A faithful slave of Our Lady, a true Friend of the Cross, receives this heroism. He receives a moral heroism which gives the strength of soul to endure great trials, deceptions, calumnies, failures, everything that man can expect to endure in this life, and above all the great moral heroism of confronting the errors of our day.
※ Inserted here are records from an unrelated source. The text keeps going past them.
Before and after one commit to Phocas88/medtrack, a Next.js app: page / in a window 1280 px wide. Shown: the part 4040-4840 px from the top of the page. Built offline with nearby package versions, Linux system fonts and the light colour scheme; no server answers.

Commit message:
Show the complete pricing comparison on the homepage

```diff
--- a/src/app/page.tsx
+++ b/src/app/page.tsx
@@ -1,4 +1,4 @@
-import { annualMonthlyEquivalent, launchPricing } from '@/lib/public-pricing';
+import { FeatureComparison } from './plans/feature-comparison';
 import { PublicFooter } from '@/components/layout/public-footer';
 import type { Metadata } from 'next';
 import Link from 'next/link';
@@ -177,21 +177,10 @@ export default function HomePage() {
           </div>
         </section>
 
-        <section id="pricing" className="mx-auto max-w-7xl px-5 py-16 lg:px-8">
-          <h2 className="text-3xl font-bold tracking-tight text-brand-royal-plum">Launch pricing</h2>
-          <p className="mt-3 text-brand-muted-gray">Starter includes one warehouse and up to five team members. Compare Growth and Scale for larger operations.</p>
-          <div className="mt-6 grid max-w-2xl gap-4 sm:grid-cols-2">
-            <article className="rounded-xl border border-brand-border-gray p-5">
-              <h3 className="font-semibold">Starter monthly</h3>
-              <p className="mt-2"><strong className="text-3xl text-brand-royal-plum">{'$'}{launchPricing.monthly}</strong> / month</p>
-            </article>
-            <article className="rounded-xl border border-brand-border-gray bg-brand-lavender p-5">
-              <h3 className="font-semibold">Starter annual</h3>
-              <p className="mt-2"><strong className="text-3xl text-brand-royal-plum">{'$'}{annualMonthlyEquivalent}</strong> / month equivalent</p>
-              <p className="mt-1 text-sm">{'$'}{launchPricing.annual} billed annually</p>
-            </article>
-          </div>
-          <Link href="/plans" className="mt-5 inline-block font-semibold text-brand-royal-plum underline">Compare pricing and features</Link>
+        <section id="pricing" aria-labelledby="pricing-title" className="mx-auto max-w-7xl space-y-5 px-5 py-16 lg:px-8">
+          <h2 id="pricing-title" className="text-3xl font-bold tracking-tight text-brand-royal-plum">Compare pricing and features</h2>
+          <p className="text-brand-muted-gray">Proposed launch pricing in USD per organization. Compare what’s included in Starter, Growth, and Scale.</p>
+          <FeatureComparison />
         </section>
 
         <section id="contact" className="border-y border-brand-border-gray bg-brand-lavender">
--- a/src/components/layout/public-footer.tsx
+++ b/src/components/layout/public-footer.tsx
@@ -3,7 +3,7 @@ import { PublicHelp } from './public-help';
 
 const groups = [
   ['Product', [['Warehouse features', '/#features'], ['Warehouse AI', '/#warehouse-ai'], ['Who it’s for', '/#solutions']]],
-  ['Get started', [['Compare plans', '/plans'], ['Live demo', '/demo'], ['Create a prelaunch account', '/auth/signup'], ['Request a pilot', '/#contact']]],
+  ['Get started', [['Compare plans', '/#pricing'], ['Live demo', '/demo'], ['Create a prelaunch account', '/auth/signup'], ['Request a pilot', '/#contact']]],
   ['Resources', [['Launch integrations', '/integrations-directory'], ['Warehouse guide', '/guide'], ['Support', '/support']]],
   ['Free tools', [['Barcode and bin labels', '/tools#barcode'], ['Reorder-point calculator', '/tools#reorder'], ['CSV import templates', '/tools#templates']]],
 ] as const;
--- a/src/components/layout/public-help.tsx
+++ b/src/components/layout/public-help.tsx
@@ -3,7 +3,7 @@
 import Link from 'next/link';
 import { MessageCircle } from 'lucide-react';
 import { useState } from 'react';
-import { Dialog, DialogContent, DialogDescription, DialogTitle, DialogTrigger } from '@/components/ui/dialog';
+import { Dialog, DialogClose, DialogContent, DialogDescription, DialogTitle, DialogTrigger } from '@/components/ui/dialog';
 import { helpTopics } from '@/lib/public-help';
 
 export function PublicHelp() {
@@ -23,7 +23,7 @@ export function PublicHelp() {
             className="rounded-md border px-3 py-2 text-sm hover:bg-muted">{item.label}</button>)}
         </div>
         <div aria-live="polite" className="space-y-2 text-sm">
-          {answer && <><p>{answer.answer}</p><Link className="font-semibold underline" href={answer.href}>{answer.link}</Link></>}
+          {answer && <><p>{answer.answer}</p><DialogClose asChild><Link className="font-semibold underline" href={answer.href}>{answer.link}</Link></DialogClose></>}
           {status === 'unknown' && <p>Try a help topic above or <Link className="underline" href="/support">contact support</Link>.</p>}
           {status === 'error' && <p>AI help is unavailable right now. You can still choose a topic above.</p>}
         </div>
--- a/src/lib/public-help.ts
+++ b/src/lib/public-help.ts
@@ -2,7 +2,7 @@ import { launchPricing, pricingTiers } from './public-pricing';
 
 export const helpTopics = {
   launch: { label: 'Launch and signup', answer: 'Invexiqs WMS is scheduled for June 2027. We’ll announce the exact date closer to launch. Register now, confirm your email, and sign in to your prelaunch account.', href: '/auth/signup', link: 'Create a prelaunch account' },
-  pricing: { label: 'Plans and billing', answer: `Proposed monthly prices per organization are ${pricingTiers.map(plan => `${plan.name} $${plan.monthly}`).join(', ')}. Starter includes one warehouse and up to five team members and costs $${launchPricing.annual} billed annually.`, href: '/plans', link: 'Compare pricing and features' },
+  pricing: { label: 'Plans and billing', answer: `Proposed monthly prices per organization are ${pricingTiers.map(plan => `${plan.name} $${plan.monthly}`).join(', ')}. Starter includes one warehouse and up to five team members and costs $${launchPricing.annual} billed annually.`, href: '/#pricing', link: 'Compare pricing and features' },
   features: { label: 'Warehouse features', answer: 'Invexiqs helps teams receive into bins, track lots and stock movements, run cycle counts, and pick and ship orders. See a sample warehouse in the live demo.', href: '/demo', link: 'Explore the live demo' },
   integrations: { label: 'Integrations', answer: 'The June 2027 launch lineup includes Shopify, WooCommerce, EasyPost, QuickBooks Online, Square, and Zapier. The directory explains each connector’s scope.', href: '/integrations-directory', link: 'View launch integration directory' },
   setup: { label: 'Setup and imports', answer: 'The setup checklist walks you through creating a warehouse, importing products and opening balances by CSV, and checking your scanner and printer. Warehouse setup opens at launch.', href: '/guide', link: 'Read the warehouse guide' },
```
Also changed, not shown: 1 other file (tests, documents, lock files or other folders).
Our Lady will grant him special graces of heroism, confidence, and perseverance until the final victory in this great Crusade of the twenty-first century, a victory promised one hundred years ago at Fatima, the triumph of Her Immaculate Heart.
- Peter Fimrite, Evan Sernoffsky and Henry K. Lee, SFGATE, “Grim details of Robin Williams’ death released by investigators” updated August 13, 2014, at //www.sfgate.com/bayarea/article/Investigators-Robin-Williams-hanged-himself-5683229.php
- Benoit Denizet-Lewis, The New York Times Magazine, “Why Are More American Teenagers Than Ever Suffering From Severe Anxiety?” October 11, 2017, at //www.nytimes.com/2017/10/11/magazine/why-are-more-american-teenagers-than-ever-suffering-from-severe-anxiety.html
- AP on CBS News, “Drug overdoses now kill more Americans than guns” first published on December 9, 2016, updated on December 11, 2016, at //www.cbsnews.com/news/drug-overdose-deaths-heroin-opioid-prescription-painkillers-more-than-guns/
- Margot Sanger-Katz, The New York Times, “Gun Deaths Are Mostly Suicides” on October 8, 2015, at //www.nytimes.com/2015/10/09/upshot/gun-deaths-are-mostly-suicides.html
- Alicia Vanorman and Beth Jarosz, “Suicide Replaces Homicide as Second-Leading Cause of Death Among U.S. Teenagers” published June 9, 2016, at //www.prb.org/Publications/Articles/2016/suicide-replaces-homicide-second-leading-cause-death-among-us-teens.aspx or //www.prb.org/suicide-replaces-homicide-second-leading-cause-death-among-us-teens/
- Saint Louis de Montfort, Letters to the Friends of the Cross at //www.ewtn.com/library/Montfort/lfcross.htm